While Austin has grown in recent years, its government is growing far more rapidly, and residents—new and native—are faced with drastically increasing costs, exhausting the ability of some to start, or continue, calling this city home. Some of this was on display recently when Austin officials released the city’s proposed budget for FY 2017-18.
Early recommendations for the city budget are focused on raising taxes yet again. Under the potential plan, the typical Austin-area homeowner could see his or her property tax bill grow from $1,133 to $1,251. That’s more than a 10 percent jump in someone’s tax bill, and would make for an almost 80 percent increase over the last ten years. This brings about an important question—how long can taxpayers endure endless tax increases?
The answer to that question is unclear, but what is undeniable is that these tax increases are making life less affordable for the average Austinite.
And while some might try to defend the city’s insatiable appetite for tax revenues on the basis of “needs”, the facts don’t support the level of growth that’s happening. In the last ten years, the city’s population grew by 29 percent, but the city’s budget grew by 56 percent and the general fund by 74 percent. That’s a big mismatch between what’s needed and what’s actually being spent.

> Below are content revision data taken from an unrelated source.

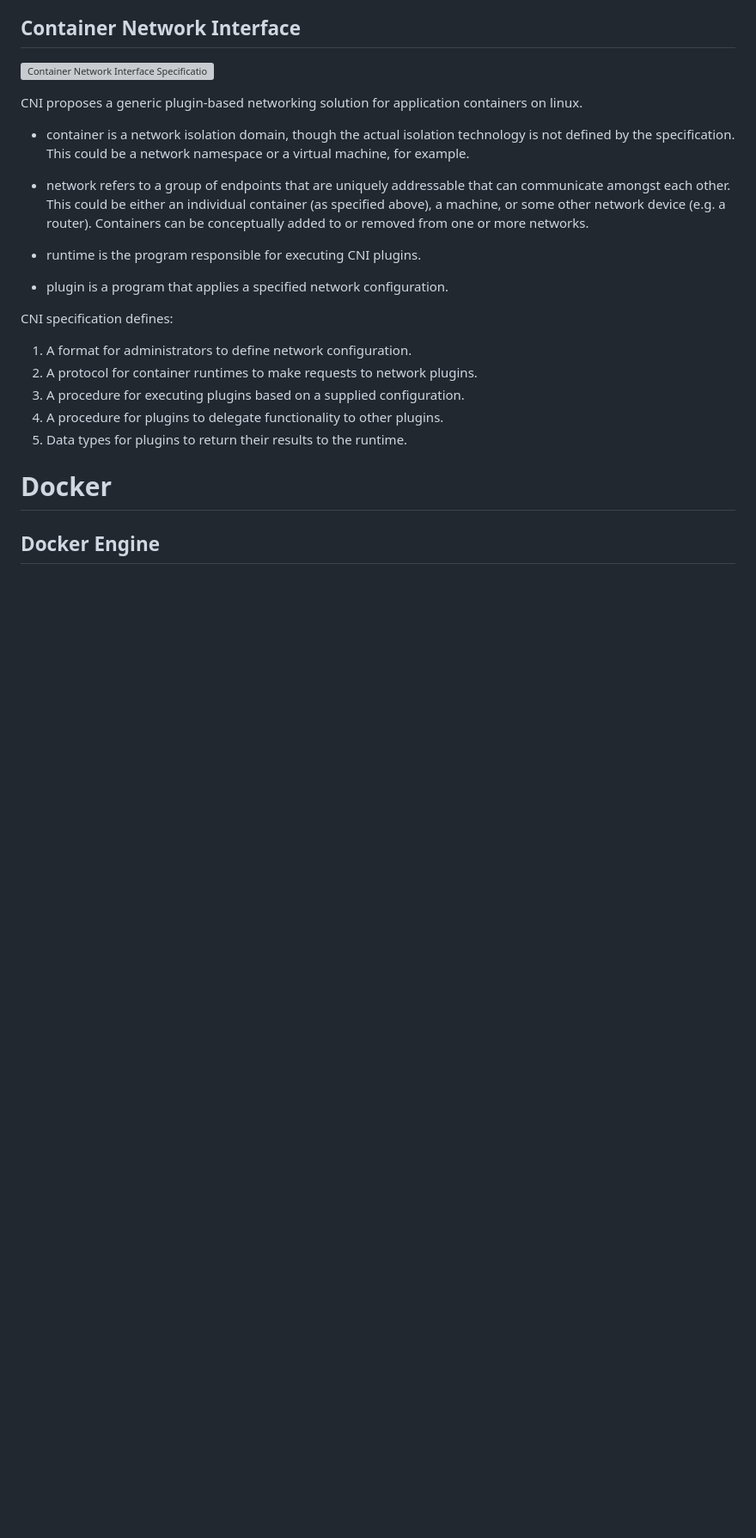
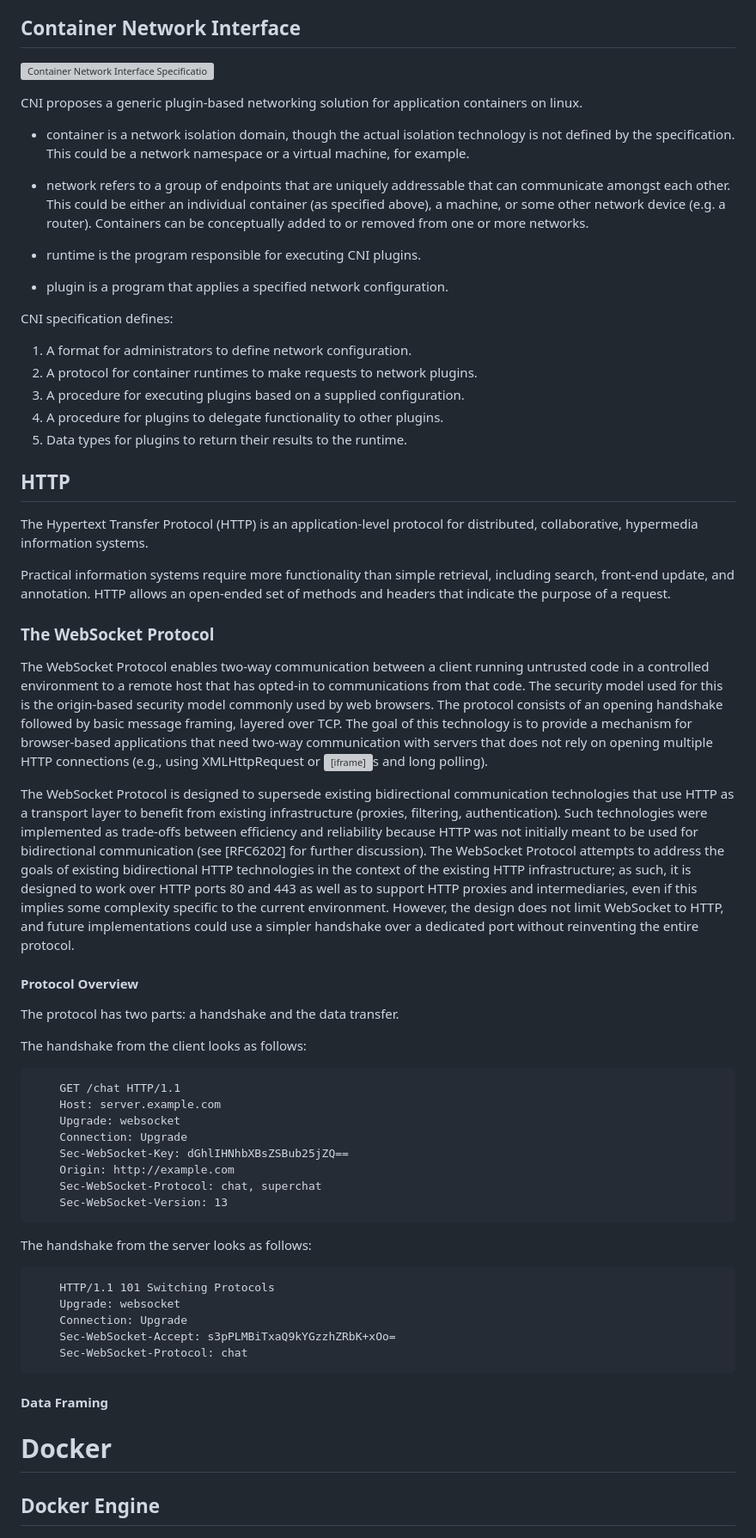
Before and after one commit to 01musician/fuc, a Markdown page: docker-kubernetes.md, the part around the change. Shown at 86% size. Drawn GitHub-style; blank space fills up the shorter version; grey boxes are pictures that could not be loaded.

Commit message:
add http and websocket overview in docker-kubernetes.md

```diff
--- a/docker-kubernetes.md
+++ b/docker-kubernetes.md
@@ -58,6 +58,41 @@ CNI specification defines:
 3. A procedure for executing plugins based on a supplied configuration.
 4. A procedure for plugins to delegate functionality to other plugins.
 5. Data types for plugins to return their results to the runtime.
+
+## HTTP
+The Hypertext Transfer Protocol (HTTP) is an application-level protocol for distributed, collaborative, hypermedia information systems.
+
+Practical information systems require more functionality than simple retrieval, including search, front-end update, and annotation. HTTP allows an open-ended set of methods and headers that indicate the purpose of a request.
+
+### The WebSocket Protocol
+The WebSocket Protocol enables two-way communication between a client running untrusted code in a controlled environment to a remote host that has opted-in to communications from that code.  The security model used for this is the origin-based security model commonly used by web browsers.  The protocol consists of an opening handshake followed by basic message framing, layered over TCP.  The goal of this technology is to provide a mechanism for browser-based applications that need two-way communication with servers that does not rely on opening multiple HTTP connections (e.g., using XMLHttpRequest or <iframe>s and long polling).
+
+The WebSocket Protocol is designed to supersede existing bidirectional communication technologies that use HTTP as a transport layer to benefit from existing infrastructure (proxies, filtering, authentication).  Such technologies were implemented as trade-offs between efficiency and reliability because HTTP was not initially meant to be used for bidirectional communication (see [RFC6202] for further discussion).  The WebSocket Protocol attempts to address the goals of existing bidirectional HTTP technologies in the context of the existing HTTP infrastructure; as such, it is designed to work over HTTP ports 80 and 443 as well as to support HTTP proxies and intermediaries, even if this implies some complexity specific to the current environment.  However, the design does not limit WebSocket to HTTP, and future implementations could use a simpler handshake over a dedicated port without reinventing the entire protocol.
+
+#### Protocol Overview
+The protocol has two parts: a handshake and the data transfer.
+
+The handshake from the client looks as follows:
+
+        GET /chat HTTP/1.1
+        Host: server.example.com
+        Upgrade: websocket
+        Connection: Upgrade
+        Sec-WebSocket-Key: dGhlIHNhbXBsZSBub25jZQ==
+        Origin: http://example.com
+        Sec-WebSocket-Protocol: chat, superchat
+        Sec-WebSocket-Version: 13
+
+The handshake from the server looks as follows:
+
+        HTTP/1.1 101 Switching Protocols
+        Upgrade: websocket
+        Connection: Upgrade
+        Sec-WebSocket-Accept: s3pPLMBiTxaQ9kYGzzhZRbK+xOo=
+        Sec-WebSocket-Protocol: chat
+
+#### Data Framing
+
 
 # Docker
 ## Docker Engine
```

The data doesn’t lie: property taxes are soaring in Austin. Worse yet, a lot of these new revenues are fueling bad decisions locally instead going to pay for needs. If Austin’s affordability crisis is ever going to be remedied, then it’s critical that the city’s property tax problem be dealt with soon.